Seven Keys to Better Sourcing and Supplier Management, Part Three: Tighter Specifications

As Chief Procurement Officers (CPOs) know all too well, how and what you communicate during the sourcing process sets the stage for the resulting supplier relationship. And while that relationship may never become a true marriage of equals, there are several things that sourcing and supply management professionals can do to get things started on the right foot. This article series highlights seven important strategies and tactics that procurement organizations can use to drive savings while also maintaining and improving key supplier relationships.

Part Three: Tighter Specifications

One of the many benefits from the ‘early engagement’ in sourcing projects discussed previously is that it gives sourcing teams more time and a better opportunity to shape and rationalize end-user specifications. A better understanding of the business need and use of a specific good or service allows for sourcing professionals or teams to exert greater influence on the bid package, which can result in improved pricing, better quality or service levels, and frequently all of the above.

With enough time, sourcing teams are better able to engage internal stakeholders to clearly define the business need and desired outcome from the sourcing project and help the team discern between “must have” and “nice-to-have” requirements.
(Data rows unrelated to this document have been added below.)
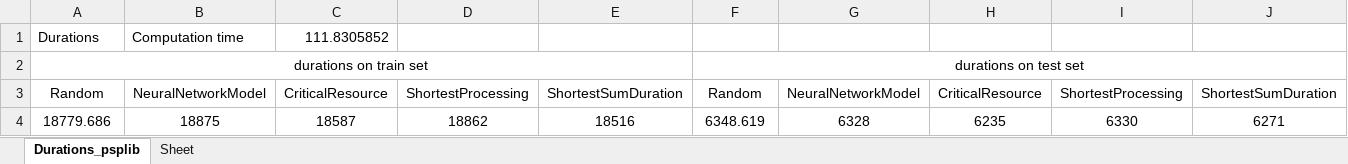
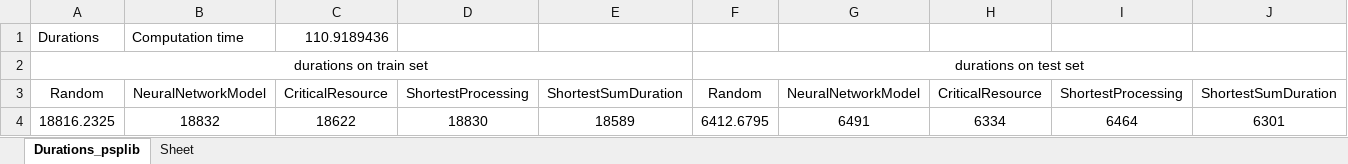
Before and after one commit to DerWaldmeister/masterarbeit, an Excel workbook: durations_psplib.xlsx, sheet Durations_psplib, drawn as a sheet; values as stored, in another font and other column widths than the file's, no borders; removed rows and columns are numbered as before the commit, all else as after; the diff names each change by its address in the sheet, - before the commit and + after, or states it on an @@ line.

```diff
--- a/durations_psplib.xlsx (sheet Durations_psplib)
+++ b/durations_psplib.xlsx (sheet Durations_psplib)
-C1: 111.8305852
+C1: 110.9189436
-row 4: 18779.686 | 18875 | 18587 | 18862 | 18516 | 6348.619 | 6328 | 6235 | 6330 | 6271
+row 4: 18816.2325 | 18832 | 18622 | 18830 | 18589 | 6412.6795 | 6491 | 6334 | 6464 | 6301
```
Also changed, not shown: 2 other files.
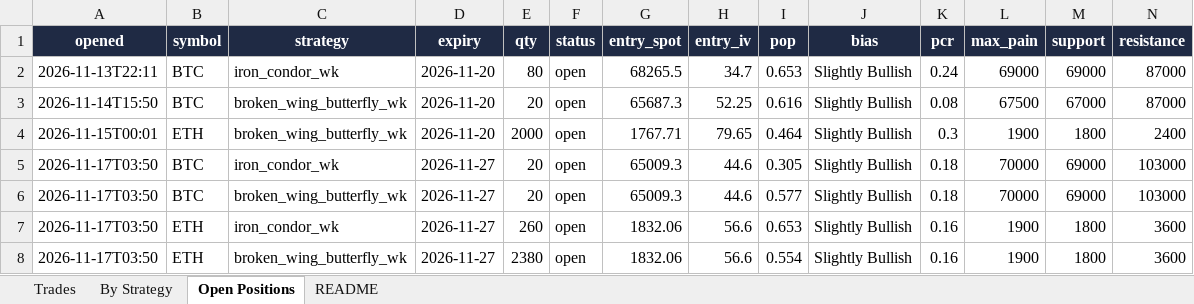
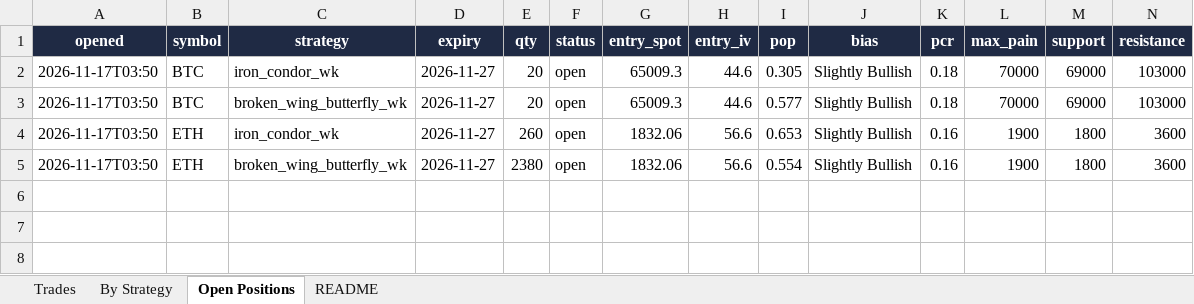
Before and after one commit to Ayushtambi2011/deltahedge-bot, an Excel workbook: OUTPUT FILE.xlsx, sheet Open Positions, drawn as a sheet; only a part is shown; values as stored, in another font and other column widths than the file's, no borders; rows hold the shown columns only; the diff names each change by its address in the sheet, - before the commit and + after, or states it on an @@ line.

```diff
--- a/OUTPUT FILE.xlsx (sheet Open Positions)
+++ b/OUTPUT FILE.xlsx (sheet Open Positions)
-row 2: 2026-11-13T22:11 | BTC | iron_condor_wk | 2026-11-20 | 80 | open | 68265.5 | 34.7 | 0.653 | Slightly Bullish | 0.24 | 69000 | 69000 | 87000
-row 3: 2026-11-14T15:50 | BTC | broken_wing_butterfly_wk | 2026-11-20 | 20 | open | 65687.3 | 52.25 | 0.616 | Slightly Bullish | 0.08 | 67500 | 67000 | 87000
-row 4: 2026-11-15T00:01 | ETH | broken_wing_butterfly_wk | 2026-11-20 | 2000 | open | 1767.71 | 79.65 | 0.464 | Slightly Bullish | 0.3 | 1900 | 1800 | 2400
```
Also changed, not shown: sheet Trades, sheet By Strategy, sheet README, 1 other file.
Additionally, more time allows a sourcing team to better research the category and underlying supply market. For example, a sourcing team may choose to begin the process by sending an RFI (request for information) to the suppliers in the hope of discovering a new trend, delivery approach, or innovation that could significantly change the final bid specifications. Whether guiding internal stakeholders or collaborating with suppliers, getting better specifications does not have to mean dialing back requirements to focus on cheaper or inferior items/services. In fact, by spending more time with internal and external constituents, a sourcing team could discover new information that leads to a more expensive, but also, more valuable supplier contract.

Conclusion

Engaging with and managing suppliers is a key component of any Chief Procurement Officer’s priorities and focus. Doing so as early as possible allows sourcing and procurement teams to be able to best understand what the business need is (and isn’t) and how procurement can go about filling that need as cleanly, efficiently, and as tightly to specification as possible. Doing so can reduce the likelihood that the wrong materials, components, or services are procured, which can drive up the cost and drag out the timeline of the project. In this regard, procurement and its CPO can protect the bottom line and enable the product team to come out on top, on budget, on schedule and on top.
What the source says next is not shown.